I had the chance to become acquainted with the mother of one of my friend’s students at the international school where she teaches part-time – turns out, the mother’s what they call an “okamisan,” the master of a “sumo stable.” Indeed, sumo wrestlers train, eat, and are housed in what is called a sumo stable, and I was lucky enough to have met the master of one. Apparently, being the acquaintance of an okamisan comes with a few perks, as I eventually found out when my colleague and I were presented with free front-row tickets to another sumo wrestling match at Ryogoku Kokugikan.
Here’s how a day of sumo wrestling matches works: The spectator area remains open, meaning you can go in and out whenever you want, thus facilitating the processes of getting a snack or going to the bathroom. Matches are held throughout the day in procession, beginning with the lower-ranking (not-so) small-fry sumo wrestlers. On average, each match lasts just a few seconds, so it’s easy to become familiar with the process after a few matches. A pair of sumo wrestlers enter the ring, and each wrestler bows to the other. Then, each wrestler begins to cycle between the motions of squatting at the starting line, performing a few motions (slapping their bellies, stomping on the ground, etc.), and throwing salt across the ring. Then, the fight begins. It usually only takes two to three seconds for one sumo to ring-out the other. This is a simple enough process, to say the least, and I was able to enjoy the matches my first time at Ryogoku Kokugikan. However, it took the okamisan explaining to me the significance behind these motions for me to really appreciate the art.
As I watched from one of the front-most sections, the okamisan explained to me that the wrestlers wrestle each other when they feel like it, without exchanging a word. The cycle of motions and throwing salt serve to pump up the Japanese fighting spirit of the wrestlers themselves, as well as to excite the audience. When both wrestlers are ready to take on the other, they will communicate their readiness with a mere look – the referee is just there to make sure they don’t go over the time limit.

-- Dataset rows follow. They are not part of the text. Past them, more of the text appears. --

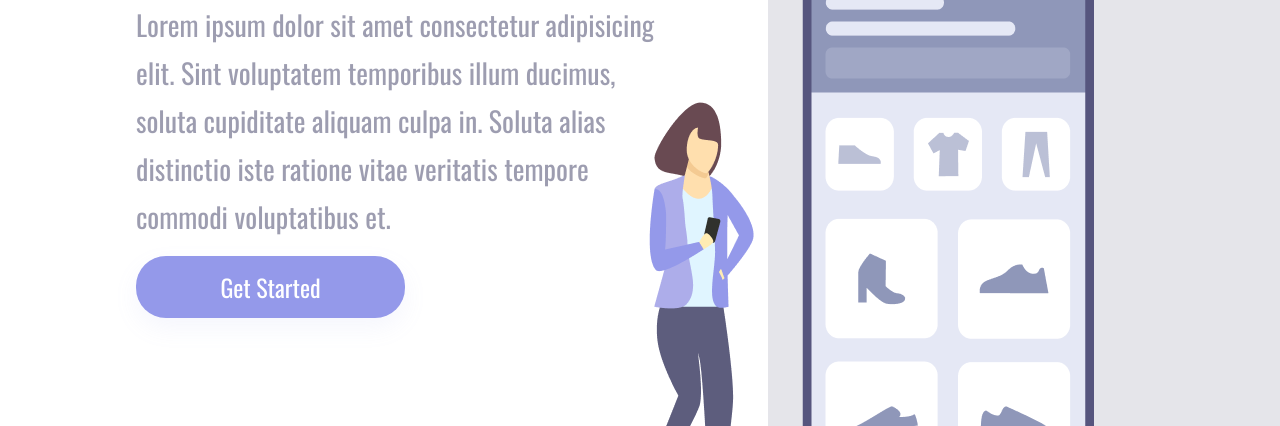
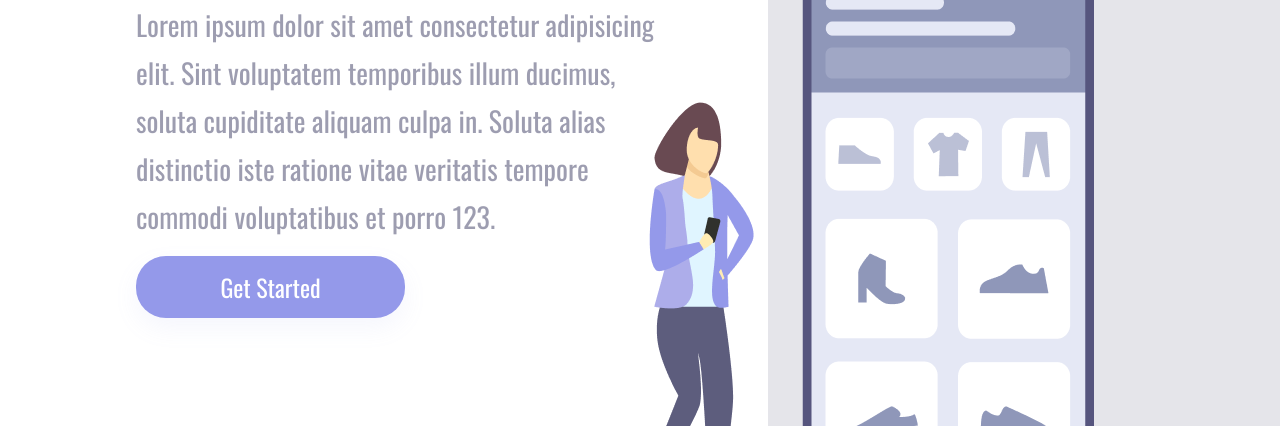
Before and after one commit to caua-dev-coder/DevClub, a plain HTML site: page 1- ProjetoResponsivo/index.html in a window 1280 px wide. Shown: the part 374-800 px from the top of the page. Drawn offline with nearby package versions, Linux system fonts and the light colour scheme.

Commit message:
Alteração nova para o paragrafo

```diff
--- a/1- ProjetoResponsivo/index.html
+++ b/1- ProjetoResponsivo/index.html
@@ -21,7 +21,7 @@
           Lorem ipsum dolor sit amet consectetur adipisicing elit. Sint
           voluptatem temporibus illum ducimus, soluta cupiditate aliquam culpa
           in. Soluta alias distinctio iste ratione vitae veritatis tempore
-          commodi voluptatibus et.
+          commodi voluptatibus et porro 123.
         </p>
         <button>Get Started</button>
       </section>
```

Apparently, there are both honorable and dishonorable ways for a sumo wrestler to win, and a wrestler is not liked simply for his fighting ability, but also for his “nihonseishin,” or “Japanese spirit.” I remember the okamisan expressing particular distaste for one wrestler who had won by tricking his opponent to come at him, then dodging out of the way.
Occasionally, a match would be preceded by several people in robes walking onto the circular stage, and circling around the wrestlers whilst holding up flags with advertisements on them. It was a sight I had seen my first time at the stadium, but had yet to understand. The okamisan explained to me that these were sponsors for either one of the sumo wrestlers on stage, and that each flag was worth about six hundred US dollars. The victorious wrestler would be given six hundred dollars for each flag as reward money, a discovery which had me gaping for several minutes straight. Some matches were preceded by about two or three flags, others by over thirty, and most with none at all. I remember counting a total of over thirty flags for the final match, and watching with great envy as the victor left with literal handfuls of money.
To me, the most interesting part of this experience was seeing how the wrestlers who were popular for their “Japanese spirit” weren’t all Japanese, but mostly Mongolian. There was even one Russian wrestler amongst the top-division sumo who was received with quite an uproar after winning his match. It goes to show that being Japanese isn’t a prerequisite to possessing the moral values which the Japanese people uphold, which gives me hope, as after seeing all those six-hundred-dollar flags, I am currently considering a lucrative career in sumo wrestling.